"China continually fails to protect and enforce American intellectual property rights and discriminates against American businesses," Senate Finance Committee Chairman Max Baucus said in a statement accompanying the ITC study. "Small steps and empty promises won't cut it when American jobs are on the line. This week's U.S. China trade talks are the perfect opportunity for China to make serious commitments to address these issues."
Unauthorized copying and IP theft of everything from software to clothing has spread like wildfire through China, impeding market share for importers and limiting foreign business viability in the market, particularly as the country begins to transition into an innovation-based economy.
The rampant infringements have provoked a group of 32 U.S. senators to sign a letter to Vice Premier Wang Qishan calling for adjustments to the country's new innovation policy that unfairly promotes Chinese industry or "forces technology transfers in exchange for market access," according to the Business Standard.
Earlier this month, China announced it is considering a massive five-year $1.5 trillion investment in innovation across seven select industries in an effort to further propel the nation into an information-based market.
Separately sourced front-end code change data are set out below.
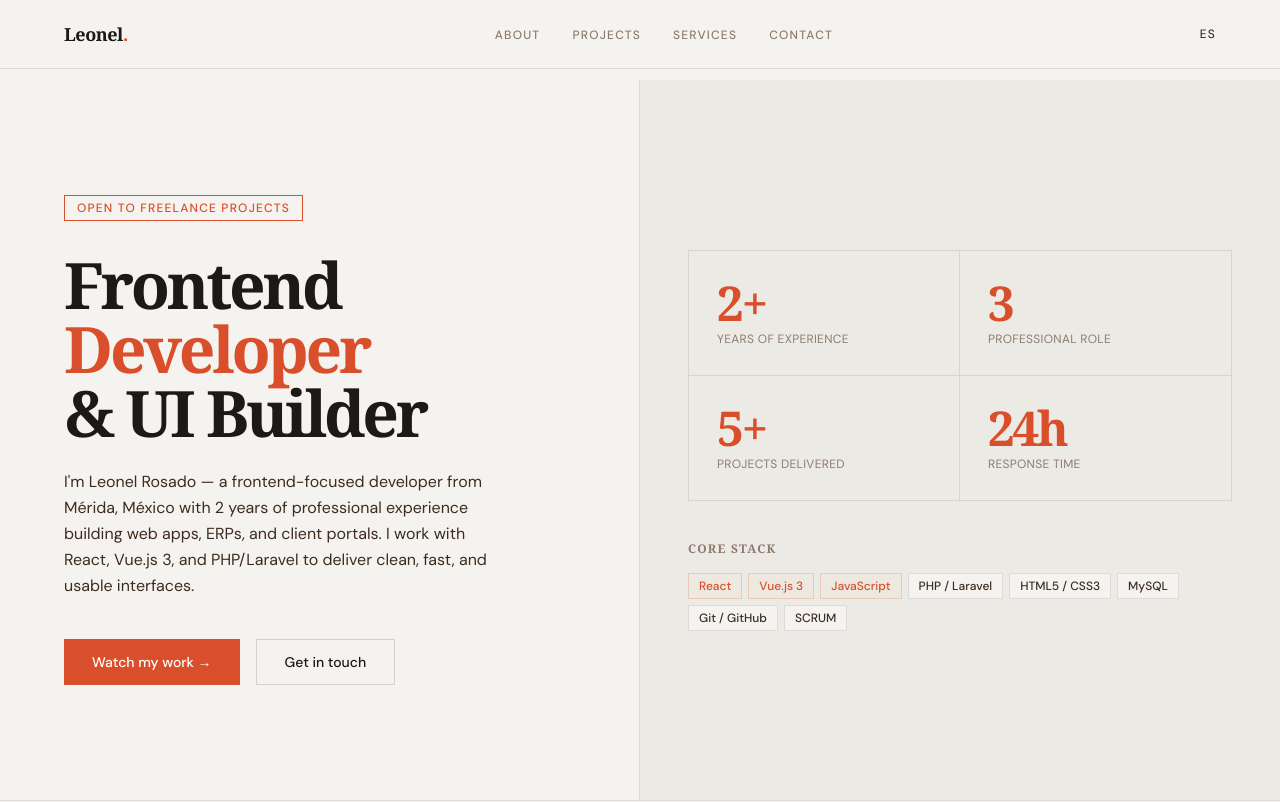
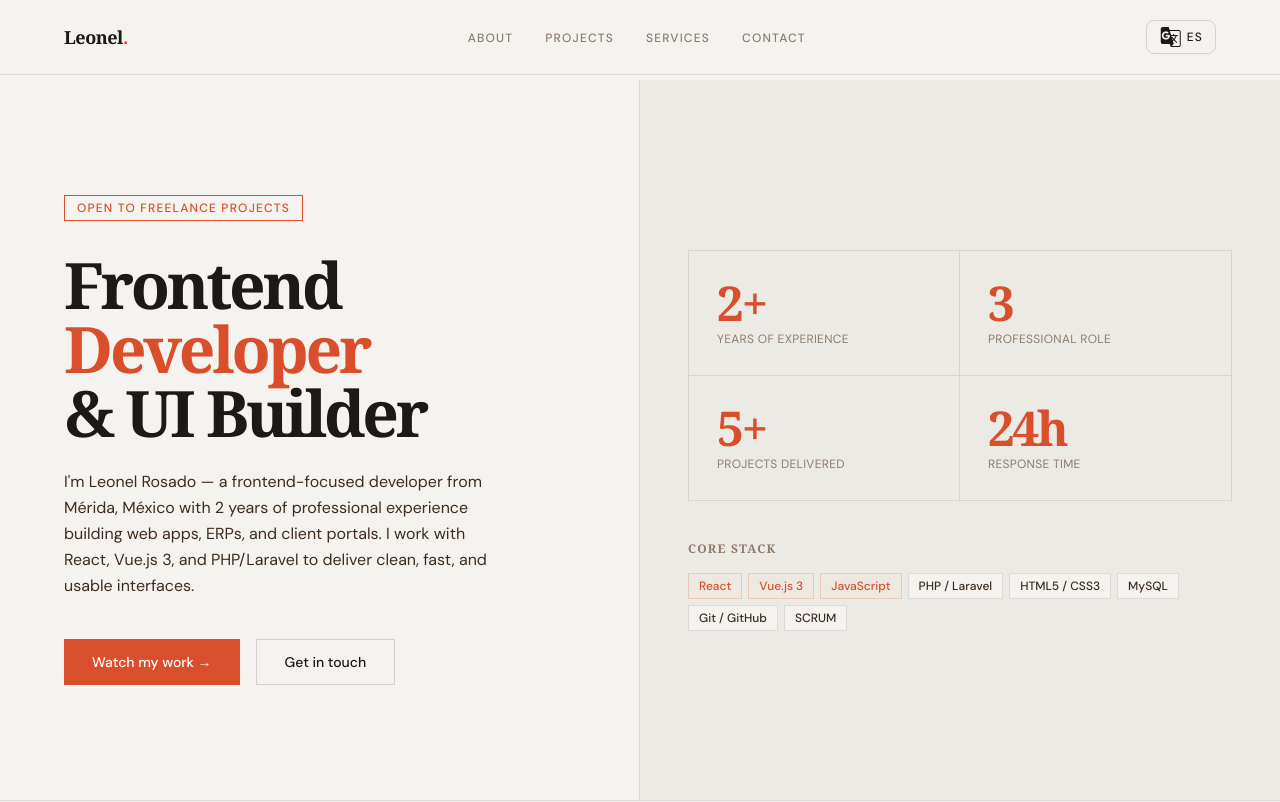
Before and after one commit to LeonelRosado2407/portfolio, a Vue app: page / in a window 1280 px wide. Shown: the top 802 px of the page. Built offline with nearby package versions, Linux system fonts and the light colour scheme.

Commit message:
add icon lang

```diff
--- a/index.html
+++ b/index.html
@@ -7,6 +7,7 @@
     <title>Leonel Rosado — Frontend Developer</title>
     <link rel="preconnect" href="https://fonts.googleapis.com" />
     <link href="https://fonts.googleapis.com/css2?family=Syne:wght@400;500;600;700;800&family=DM+Sans:ital,opsz,wght@0,9..40,300;0,9..40,400;0,9..40,500;1,9..40,300&display=swap" rel="stylesheet" />
+    <link rel="stylesheet" href="https://fonts.googleapis.com/css2?family=Material+Symbols+Outlined:opsz,wght,FILL,GRAD@24,400,0,0&icon_names=g_translate" />
   </head>
   <body>
     <div id="app"></div>
--- a/src/components/TheNav.vue
+++ b/src/components/TheNav.vue
@@ -13,8 +13,9 @@
         </a>
       </li>
     </ul>
-    <button @click="toggleLanguage" class="text-xs uppercase tracking-widest">
-      {{ locale === 'en' ? 'ES' : 'EN' }}
+    <button @click="toggleLanguage" class="text-xs uppercase tracking-widest hover:text-accent flex items-center gap-1 border border-ink/15 text-ink font-medium px-3 py-1 hover:border-accent transition-colors duration-200 rounded-lg">
+        <span class="material-symbols-outlined">g_translate</span>
+        {{ locale === 'en' ? 'ES' : 'EN' }}
     </button>
   </nav>
 </template>
```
However, some maintain that the announcement is mere talk, as such an investment equates to roughly 5 percent of the country's GDP.